The BLO’s Tosca is soprano Jill Gardner, who has sung the role before. She has a reasonably big voice, easily able to compete with the full orchestra. She captures Tosca’s egotism, jealousy, and anguish. What is missing is the grandeur that Milanov conveyed on stage. Tosca’s most famous number, the Act 2 aria “Vissi d’arte,” Gardner sang sitting on a narrow bed, falling to the floor at the end.
Cavaradossi, a portrait painter, is in the hands of Mexican tenor Diego Torre, who is new to Boston. He is short and stocky—even shorter than Gardner. But he does well in his solos and partners Gardner admirably in their duets.
Scarpia is Bradley Garvin, tall and imposing. His singing is strong, and there’s no doubt he is an odious personage and deserves what he gets, even though he has a triumph that occurs after his death.
The rest of the cast is certainly acceptable. Russian baritone Anton Belov is the escaped prisoner Angelotti, whom Cavaradossi tries to help. Tenor Neal Ferreira is Scarpia’s underling. Bass-baritone T. Steven Smith is the Sacristan, who provides a few smiles in Act 1 though his voice is not quite strong enough. One of Puccini’s charming touches is the Act 3 presence of a Shepherd Boy—here called the Jailer’s Son—whose short ditty is sung by 13-year-old Natick resident Ryan Williams.
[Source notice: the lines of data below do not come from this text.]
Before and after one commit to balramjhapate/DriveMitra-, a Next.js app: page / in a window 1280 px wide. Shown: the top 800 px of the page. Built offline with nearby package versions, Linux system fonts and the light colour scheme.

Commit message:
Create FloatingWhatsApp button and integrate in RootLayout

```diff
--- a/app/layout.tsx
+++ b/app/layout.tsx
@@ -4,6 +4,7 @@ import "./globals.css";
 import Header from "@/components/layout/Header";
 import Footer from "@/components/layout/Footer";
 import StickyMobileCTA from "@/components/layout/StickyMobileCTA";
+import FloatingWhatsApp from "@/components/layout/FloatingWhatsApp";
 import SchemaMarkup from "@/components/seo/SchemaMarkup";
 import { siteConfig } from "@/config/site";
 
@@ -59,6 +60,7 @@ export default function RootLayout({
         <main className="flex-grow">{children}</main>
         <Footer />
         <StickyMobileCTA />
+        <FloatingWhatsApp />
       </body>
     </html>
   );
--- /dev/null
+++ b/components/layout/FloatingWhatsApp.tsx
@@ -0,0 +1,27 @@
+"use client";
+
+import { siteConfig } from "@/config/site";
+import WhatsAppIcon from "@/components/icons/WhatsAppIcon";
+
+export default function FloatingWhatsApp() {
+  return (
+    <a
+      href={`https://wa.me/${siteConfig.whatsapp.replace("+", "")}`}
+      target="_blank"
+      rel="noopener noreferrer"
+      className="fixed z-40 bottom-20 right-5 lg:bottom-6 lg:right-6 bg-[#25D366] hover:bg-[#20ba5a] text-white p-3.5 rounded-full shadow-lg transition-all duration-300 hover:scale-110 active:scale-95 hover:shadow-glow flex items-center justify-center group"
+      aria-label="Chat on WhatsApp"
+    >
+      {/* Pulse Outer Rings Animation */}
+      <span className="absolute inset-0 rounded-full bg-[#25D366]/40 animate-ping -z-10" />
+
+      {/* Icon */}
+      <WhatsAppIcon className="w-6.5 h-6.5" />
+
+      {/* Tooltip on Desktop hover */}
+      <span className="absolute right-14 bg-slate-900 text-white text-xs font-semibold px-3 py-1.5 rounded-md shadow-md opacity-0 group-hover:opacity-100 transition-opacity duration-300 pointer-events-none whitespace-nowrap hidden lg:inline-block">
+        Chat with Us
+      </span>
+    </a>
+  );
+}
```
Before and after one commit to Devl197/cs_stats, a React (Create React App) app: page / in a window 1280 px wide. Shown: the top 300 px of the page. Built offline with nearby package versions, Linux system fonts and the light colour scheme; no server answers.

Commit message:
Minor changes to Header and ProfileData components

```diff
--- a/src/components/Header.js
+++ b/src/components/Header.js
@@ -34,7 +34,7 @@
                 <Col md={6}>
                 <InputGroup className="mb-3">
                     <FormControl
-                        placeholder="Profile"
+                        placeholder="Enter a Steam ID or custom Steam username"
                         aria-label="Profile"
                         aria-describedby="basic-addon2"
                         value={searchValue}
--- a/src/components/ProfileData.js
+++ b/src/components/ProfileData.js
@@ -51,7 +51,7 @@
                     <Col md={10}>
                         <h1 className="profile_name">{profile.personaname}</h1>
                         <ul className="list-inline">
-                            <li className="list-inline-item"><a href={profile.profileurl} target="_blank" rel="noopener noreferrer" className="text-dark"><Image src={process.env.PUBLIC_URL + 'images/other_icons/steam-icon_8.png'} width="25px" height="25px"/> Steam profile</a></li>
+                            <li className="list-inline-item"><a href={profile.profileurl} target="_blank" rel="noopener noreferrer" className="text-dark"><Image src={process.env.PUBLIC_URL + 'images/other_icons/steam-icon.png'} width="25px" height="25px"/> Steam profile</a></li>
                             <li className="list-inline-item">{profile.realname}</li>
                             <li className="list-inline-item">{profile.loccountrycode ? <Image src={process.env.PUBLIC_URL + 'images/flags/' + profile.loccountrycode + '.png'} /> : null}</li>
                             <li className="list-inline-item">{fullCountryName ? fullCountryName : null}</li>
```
Stage director David Lefkowich has done good work in handling a large cast, including children and adults for the Te Deum that closes the first act and that Stravinsky paraphrased at the end of his “Symphony of Psalms” (even in the same key). At the conclusion of Act 2, however, Tosca, having rightly placed candles at the sides of Scarpia’s corpse, is supposed to place a crucifix on his chest but instead throws it aside on the floor—hardly an act of piety.
Puccini wrote some tricky rhythms into his score, but conductor Andrew Bisantz had his 56 instrumentalists playing with precision at the first performance (Nov. 5). There was a chorus of 24 plus seven members of the PALS Children’s Chorus. It all added up to an impressive occasion.